• Task to complete:
Filter the records below and copy every line containing the word "build".

• Data extracts:
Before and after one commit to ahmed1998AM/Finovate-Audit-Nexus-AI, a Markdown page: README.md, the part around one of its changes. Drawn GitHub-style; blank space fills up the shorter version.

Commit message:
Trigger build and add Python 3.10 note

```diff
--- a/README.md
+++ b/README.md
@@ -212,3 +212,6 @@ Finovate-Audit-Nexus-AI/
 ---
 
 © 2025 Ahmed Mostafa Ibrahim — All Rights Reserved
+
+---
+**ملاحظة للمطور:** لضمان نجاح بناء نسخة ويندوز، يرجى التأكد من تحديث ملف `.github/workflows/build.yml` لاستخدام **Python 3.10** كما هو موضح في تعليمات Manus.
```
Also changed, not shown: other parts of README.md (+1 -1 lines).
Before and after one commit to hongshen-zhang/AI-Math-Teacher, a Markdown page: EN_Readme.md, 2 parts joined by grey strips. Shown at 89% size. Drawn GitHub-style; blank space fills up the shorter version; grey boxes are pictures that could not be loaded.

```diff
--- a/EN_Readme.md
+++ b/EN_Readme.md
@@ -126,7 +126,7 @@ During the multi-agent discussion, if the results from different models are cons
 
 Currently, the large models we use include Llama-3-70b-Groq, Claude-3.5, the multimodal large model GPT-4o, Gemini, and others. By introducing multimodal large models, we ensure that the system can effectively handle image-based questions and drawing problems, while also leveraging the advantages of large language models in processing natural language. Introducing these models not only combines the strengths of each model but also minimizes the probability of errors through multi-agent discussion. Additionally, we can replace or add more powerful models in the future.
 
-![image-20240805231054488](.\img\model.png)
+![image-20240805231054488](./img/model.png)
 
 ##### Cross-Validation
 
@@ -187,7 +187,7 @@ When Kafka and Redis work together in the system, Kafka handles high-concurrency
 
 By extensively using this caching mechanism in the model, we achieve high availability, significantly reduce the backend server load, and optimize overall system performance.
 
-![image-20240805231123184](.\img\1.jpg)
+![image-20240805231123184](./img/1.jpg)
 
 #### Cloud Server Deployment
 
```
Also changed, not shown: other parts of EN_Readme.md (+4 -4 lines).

• Exercise result:
Trigger build and add Python 3.10 note
+**ملاحظة للمطور:** لضمان نجاح بناء نسخة ويندوز، يرجى التأكد من تحديث ملف `.github/workflows/build.yml` لاستخدام **Python 3.10** كما هو موضح في تعليمات Manus.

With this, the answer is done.